Breaking news! An unpublished novel by Françoise Sagan is coming to bookstores! No, you're not dreaming. If the iconic writer died in 2004, her son Denis Westhoff found an unfinished manuscript in his mother's business. On the program: caricatured provincial notables, psychiatric hospitals, benevolent pimp mothers and cabriolets that drive too fast. Why you will love the Saganesque back-to-school phenomenon:
A 100% Sagan novel
Audacity, creaking humor, elegance: Sagan addicts will not be disappointed. Sixty-five years after Bonjour tristesse , the writer has lost none of her characteristic pen in this manuscript which depicts the narrow world of provincial notables obsessed with money. In a timeless tale where it is illegal to refuse to sleep with your husband, where the convertibles are rolling at full speed and where the women are either silly or profiteering, we find with joy the acerbic sarcasm of the “ charming little monster ”.
A little sagacious mouthfeel? “ ... It would be more complicated, and even more annoying, to explain why the Cressons themselves had made their fortune in watercress, chickpeas and other small vegetables (...) This uninteresting topic would require, at least to the author, more imagination than memory. ”A pure treat.

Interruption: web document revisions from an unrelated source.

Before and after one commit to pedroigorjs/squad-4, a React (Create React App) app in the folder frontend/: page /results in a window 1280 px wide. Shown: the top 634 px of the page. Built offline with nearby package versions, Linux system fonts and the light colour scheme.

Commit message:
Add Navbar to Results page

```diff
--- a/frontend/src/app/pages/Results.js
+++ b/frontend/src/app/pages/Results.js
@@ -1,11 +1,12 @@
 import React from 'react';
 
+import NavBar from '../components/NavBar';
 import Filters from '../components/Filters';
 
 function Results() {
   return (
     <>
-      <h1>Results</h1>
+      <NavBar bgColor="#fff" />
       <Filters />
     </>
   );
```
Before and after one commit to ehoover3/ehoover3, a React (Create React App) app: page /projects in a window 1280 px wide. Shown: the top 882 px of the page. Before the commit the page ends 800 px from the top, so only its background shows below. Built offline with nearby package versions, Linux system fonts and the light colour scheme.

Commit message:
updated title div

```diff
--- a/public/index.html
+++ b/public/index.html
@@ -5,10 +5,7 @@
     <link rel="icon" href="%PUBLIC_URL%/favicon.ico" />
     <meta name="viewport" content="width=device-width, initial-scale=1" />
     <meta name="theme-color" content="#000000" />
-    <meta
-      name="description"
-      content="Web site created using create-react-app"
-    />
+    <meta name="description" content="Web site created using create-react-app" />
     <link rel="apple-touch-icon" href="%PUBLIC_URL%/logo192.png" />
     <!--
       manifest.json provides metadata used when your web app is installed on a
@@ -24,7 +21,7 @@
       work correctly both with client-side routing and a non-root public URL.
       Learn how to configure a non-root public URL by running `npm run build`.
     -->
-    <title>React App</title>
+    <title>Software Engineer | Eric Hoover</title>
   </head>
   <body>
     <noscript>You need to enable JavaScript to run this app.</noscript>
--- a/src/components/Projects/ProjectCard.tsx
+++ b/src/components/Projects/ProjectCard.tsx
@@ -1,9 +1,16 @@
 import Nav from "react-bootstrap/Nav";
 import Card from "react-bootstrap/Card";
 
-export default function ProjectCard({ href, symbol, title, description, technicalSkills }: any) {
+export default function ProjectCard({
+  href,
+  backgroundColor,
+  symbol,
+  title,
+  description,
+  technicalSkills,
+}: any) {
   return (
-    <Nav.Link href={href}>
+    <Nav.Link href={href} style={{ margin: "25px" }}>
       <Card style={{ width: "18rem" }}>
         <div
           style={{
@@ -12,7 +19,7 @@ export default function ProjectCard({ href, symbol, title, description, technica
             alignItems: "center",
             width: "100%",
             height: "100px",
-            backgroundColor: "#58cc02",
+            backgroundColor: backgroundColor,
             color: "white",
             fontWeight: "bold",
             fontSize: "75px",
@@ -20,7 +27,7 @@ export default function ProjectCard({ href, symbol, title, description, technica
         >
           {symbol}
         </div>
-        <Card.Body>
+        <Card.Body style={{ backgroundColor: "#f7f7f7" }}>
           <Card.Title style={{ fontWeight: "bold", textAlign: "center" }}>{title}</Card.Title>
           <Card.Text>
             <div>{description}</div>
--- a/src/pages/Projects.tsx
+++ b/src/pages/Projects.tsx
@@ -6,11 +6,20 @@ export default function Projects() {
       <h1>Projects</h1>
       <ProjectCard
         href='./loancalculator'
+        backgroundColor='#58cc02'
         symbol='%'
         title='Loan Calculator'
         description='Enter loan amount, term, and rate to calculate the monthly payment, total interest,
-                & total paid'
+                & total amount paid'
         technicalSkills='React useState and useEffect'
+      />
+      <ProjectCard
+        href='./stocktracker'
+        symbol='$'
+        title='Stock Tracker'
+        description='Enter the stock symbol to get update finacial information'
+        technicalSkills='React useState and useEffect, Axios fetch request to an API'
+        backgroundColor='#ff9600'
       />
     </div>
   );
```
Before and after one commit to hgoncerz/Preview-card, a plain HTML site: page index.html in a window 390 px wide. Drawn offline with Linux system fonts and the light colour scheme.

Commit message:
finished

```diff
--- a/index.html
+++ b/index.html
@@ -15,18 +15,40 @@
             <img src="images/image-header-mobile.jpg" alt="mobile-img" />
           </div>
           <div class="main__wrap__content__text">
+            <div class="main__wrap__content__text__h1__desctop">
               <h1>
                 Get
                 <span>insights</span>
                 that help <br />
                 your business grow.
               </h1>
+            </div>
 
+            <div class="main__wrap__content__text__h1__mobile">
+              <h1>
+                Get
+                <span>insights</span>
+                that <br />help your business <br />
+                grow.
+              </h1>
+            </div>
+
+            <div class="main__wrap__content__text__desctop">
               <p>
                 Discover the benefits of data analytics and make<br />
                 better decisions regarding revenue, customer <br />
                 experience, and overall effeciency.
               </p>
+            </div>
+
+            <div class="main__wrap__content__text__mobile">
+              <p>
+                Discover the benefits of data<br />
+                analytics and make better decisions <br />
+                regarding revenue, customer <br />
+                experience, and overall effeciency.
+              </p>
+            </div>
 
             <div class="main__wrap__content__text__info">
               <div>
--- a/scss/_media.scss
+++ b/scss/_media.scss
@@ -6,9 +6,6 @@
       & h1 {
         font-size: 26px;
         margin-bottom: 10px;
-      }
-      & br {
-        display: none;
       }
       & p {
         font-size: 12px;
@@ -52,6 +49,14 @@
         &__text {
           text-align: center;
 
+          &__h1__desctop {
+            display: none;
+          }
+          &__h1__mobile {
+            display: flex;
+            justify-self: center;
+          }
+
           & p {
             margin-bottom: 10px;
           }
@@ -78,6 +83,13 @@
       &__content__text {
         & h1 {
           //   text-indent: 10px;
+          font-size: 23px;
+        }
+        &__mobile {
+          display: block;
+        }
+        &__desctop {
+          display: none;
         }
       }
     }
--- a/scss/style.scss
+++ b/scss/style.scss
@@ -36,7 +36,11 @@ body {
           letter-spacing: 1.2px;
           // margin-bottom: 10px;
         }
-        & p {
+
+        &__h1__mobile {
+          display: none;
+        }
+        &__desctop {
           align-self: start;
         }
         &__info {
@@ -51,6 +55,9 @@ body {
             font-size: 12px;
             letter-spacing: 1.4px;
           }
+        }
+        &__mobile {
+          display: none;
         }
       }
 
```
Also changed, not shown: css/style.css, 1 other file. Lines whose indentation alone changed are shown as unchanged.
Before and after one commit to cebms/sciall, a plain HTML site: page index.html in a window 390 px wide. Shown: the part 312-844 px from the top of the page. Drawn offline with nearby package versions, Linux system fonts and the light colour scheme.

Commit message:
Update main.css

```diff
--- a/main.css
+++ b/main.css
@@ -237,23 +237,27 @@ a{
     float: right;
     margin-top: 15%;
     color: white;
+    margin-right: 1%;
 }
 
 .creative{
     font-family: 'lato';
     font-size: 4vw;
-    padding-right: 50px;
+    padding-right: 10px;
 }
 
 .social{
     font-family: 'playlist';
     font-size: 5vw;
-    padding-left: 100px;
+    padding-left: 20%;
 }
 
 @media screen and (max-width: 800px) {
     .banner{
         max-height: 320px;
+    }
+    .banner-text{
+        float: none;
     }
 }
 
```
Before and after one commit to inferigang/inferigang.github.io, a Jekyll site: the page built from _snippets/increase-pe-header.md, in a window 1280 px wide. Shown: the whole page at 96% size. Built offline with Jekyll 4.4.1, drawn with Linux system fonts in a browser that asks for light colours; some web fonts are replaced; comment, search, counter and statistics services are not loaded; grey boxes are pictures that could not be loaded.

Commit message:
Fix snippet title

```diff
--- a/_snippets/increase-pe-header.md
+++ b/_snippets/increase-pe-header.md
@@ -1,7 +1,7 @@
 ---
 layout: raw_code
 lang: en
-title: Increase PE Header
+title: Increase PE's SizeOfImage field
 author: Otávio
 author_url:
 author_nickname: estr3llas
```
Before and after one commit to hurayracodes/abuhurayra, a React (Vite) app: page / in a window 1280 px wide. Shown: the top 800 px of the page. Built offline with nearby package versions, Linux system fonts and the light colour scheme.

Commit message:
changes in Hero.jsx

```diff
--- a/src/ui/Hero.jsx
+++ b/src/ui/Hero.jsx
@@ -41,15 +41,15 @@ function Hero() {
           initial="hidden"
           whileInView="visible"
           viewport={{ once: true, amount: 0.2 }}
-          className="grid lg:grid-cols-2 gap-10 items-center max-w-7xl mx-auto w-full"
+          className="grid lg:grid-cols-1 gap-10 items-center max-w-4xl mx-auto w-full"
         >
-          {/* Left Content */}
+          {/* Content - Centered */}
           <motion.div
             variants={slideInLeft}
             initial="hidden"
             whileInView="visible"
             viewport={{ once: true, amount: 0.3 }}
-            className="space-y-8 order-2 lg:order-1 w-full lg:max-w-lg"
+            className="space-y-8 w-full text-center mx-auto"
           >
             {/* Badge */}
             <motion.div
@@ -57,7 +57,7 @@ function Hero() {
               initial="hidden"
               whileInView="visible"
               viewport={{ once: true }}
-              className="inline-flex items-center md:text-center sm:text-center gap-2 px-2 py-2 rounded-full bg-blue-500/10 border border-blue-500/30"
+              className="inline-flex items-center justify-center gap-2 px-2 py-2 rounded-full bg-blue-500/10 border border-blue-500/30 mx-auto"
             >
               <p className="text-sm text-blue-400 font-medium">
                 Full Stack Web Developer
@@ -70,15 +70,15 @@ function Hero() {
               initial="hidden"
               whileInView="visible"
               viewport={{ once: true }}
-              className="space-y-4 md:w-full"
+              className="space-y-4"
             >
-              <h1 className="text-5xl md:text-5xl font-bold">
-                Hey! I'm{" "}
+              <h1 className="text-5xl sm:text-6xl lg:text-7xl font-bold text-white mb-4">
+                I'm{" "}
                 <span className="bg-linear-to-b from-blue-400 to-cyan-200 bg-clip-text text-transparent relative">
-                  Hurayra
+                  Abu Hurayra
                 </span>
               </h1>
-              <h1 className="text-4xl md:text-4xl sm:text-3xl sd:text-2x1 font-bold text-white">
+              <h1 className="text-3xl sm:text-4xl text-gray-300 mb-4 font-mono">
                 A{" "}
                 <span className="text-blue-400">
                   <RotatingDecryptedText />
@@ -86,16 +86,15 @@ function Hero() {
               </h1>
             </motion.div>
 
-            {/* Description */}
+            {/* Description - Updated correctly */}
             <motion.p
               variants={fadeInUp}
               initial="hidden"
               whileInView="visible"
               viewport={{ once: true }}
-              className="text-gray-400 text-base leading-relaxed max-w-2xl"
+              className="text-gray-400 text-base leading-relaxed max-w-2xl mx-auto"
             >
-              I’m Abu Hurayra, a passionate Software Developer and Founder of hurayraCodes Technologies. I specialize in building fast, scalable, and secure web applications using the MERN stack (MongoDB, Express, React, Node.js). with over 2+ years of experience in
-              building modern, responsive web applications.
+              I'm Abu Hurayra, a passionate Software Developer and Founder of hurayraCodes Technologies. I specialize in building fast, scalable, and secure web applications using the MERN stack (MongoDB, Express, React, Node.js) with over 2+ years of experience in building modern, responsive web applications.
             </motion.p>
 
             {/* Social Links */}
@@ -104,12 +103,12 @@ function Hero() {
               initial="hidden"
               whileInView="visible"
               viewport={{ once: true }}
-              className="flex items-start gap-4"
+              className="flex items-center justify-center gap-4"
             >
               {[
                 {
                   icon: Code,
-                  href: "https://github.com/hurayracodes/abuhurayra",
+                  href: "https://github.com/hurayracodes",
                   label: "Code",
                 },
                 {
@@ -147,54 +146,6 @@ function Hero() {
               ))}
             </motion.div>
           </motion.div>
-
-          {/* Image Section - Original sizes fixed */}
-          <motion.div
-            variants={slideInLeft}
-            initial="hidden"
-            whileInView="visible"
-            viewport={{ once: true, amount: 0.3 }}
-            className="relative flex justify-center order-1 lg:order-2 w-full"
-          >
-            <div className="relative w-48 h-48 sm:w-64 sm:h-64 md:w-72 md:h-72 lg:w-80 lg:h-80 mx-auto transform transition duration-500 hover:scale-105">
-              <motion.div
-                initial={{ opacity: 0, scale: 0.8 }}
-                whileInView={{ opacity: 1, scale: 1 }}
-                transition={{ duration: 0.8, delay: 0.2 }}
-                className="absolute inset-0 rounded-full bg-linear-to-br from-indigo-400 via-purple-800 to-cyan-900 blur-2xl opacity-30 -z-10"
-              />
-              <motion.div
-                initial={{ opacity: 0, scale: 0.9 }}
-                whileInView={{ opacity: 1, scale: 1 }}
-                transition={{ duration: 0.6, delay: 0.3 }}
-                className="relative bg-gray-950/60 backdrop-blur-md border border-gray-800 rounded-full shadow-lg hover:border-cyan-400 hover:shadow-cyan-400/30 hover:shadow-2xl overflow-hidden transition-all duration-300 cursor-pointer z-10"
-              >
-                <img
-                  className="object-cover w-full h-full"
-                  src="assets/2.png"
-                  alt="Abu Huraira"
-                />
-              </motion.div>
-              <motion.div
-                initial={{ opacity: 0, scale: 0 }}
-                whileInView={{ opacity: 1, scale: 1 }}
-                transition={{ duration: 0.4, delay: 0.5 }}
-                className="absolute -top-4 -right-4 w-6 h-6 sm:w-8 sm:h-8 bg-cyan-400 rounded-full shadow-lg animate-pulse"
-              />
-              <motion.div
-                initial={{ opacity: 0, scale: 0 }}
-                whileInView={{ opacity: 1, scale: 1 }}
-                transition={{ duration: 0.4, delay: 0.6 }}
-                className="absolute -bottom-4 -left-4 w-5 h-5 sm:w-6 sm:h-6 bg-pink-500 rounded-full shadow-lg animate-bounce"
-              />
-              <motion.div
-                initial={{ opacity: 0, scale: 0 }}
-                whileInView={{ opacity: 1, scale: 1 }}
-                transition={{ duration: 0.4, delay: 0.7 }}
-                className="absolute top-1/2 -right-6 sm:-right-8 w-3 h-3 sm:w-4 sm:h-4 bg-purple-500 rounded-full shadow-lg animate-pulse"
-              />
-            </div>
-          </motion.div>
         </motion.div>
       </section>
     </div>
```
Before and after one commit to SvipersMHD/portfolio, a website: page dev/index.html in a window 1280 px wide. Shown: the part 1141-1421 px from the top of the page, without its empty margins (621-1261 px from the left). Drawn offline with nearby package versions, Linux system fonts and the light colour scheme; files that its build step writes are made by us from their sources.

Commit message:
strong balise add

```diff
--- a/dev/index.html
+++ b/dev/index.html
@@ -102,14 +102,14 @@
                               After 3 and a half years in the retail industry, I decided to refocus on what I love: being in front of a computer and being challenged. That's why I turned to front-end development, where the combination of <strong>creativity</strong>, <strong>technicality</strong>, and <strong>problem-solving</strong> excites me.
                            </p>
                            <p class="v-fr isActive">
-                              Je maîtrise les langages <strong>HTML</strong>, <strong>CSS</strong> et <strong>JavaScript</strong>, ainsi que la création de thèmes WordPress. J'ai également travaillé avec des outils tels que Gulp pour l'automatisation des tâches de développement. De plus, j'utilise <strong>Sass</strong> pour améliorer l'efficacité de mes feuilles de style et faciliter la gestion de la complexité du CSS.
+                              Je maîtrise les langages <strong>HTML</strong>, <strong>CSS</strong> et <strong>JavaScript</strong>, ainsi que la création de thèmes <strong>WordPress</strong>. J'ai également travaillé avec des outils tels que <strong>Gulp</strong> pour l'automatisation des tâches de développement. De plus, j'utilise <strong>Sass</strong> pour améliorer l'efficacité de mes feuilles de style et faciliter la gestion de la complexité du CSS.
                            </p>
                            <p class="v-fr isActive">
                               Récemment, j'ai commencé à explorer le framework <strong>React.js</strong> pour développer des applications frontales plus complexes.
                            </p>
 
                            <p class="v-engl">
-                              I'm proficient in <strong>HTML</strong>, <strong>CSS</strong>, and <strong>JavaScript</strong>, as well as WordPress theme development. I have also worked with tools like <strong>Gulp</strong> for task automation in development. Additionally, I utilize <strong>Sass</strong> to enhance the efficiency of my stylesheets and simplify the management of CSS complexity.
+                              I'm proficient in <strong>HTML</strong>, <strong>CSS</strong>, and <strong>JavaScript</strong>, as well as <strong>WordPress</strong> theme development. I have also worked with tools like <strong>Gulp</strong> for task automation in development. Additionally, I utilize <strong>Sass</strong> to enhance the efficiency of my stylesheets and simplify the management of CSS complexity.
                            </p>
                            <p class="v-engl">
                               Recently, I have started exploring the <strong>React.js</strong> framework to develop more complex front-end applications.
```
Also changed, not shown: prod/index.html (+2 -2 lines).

Hilarious and caricatured characters
As usual, Sagan doesn't give gifts and spares no one: neither men nor women. At home, the bourgeoisie are exaggeratedly snobs and the bastards particularly dreadful: son of Henri Cresson, a rich and unfriendly industrialist who made his fortune in vegetables, Ludovic is just recovering from a serious car accident after having spent years unfairly in a psychiatric hospital, stuffed with drugs (should we see Sagan herself?).
Persuaded to have a now deranged husband for her husband, his wife Marie-Laure, a “ sophisticated without culture ” laughs at him and stubbornly refuses her bed while Fanny, his mother, does not remain indifferent to the charm of her son-in-law. .. All the characters camp on their position in the heart of this residence as gigantic as it is austere. It is therefore indeed an indomitable Sagan that we find in this incredible novel and filled with despair where people live together “ like sad pets ”.
An unexpected treasure
If the novel leaves us despite everything a little taste of unfinished, the history of the manuscript would be enough to make a good book pitch. In the preface, Denis Westhoff , the son of Françoise Sagan , recounts having discovered this novel almost by miracle after all the property of the novelist had been sold, given or seized. The book had been so photocopied that the outlines of the letters were barely legible. If he admits having retouched the novel, Denis took care to leave intact the style and the tone (recognizable among a thousand) of his mother. An unexpected and unexpected treasure therefore. As if from up there, the intrepid Sagan continued to play his unexpected pirouettes, a cigarette in his hand and a smile on his lips.